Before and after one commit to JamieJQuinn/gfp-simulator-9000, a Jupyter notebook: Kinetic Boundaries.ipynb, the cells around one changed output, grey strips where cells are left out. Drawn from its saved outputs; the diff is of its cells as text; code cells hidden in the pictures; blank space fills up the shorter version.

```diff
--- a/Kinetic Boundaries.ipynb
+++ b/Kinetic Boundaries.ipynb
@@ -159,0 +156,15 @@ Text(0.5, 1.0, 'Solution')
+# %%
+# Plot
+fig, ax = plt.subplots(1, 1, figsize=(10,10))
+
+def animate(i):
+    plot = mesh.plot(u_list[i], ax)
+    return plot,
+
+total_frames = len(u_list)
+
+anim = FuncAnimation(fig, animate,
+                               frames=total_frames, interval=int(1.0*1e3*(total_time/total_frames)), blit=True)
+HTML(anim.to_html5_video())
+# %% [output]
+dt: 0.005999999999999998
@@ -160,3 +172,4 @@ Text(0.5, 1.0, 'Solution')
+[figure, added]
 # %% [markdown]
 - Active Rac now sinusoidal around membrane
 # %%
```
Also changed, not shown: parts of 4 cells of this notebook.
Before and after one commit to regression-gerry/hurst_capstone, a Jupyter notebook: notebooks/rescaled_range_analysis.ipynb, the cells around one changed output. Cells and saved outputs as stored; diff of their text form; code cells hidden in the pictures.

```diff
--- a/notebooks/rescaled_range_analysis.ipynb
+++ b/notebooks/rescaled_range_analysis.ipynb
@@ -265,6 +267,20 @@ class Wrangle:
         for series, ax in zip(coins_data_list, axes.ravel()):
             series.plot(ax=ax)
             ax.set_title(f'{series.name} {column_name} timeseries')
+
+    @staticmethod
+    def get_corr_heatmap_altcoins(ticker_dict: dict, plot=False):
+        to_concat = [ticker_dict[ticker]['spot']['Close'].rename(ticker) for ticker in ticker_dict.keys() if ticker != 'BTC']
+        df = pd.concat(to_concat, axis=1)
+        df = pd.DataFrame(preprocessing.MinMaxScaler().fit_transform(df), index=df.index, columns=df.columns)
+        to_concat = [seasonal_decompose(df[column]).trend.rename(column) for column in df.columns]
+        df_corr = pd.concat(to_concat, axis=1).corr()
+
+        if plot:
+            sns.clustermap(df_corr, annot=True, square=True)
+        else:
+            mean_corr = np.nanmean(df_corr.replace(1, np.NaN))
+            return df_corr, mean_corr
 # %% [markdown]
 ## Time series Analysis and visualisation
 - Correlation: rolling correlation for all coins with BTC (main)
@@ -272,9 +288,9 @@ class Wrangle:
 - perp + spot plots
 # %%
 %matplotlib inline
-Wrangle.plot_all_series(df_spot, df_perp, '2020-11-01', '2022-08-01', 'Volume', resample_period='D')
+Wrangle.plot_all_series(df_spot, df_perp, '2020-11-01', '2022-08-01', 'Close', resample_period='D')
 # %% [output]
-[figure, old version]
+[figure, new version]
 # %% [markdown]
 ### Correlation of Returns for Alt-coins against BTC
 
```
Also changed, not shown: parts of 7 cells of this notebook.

※

- Exercise goal -
If a line in the listing contains the string "figure", copy it.

- Exercise response -
+[figure, added]
-[figure, old version]
+[figure, new version]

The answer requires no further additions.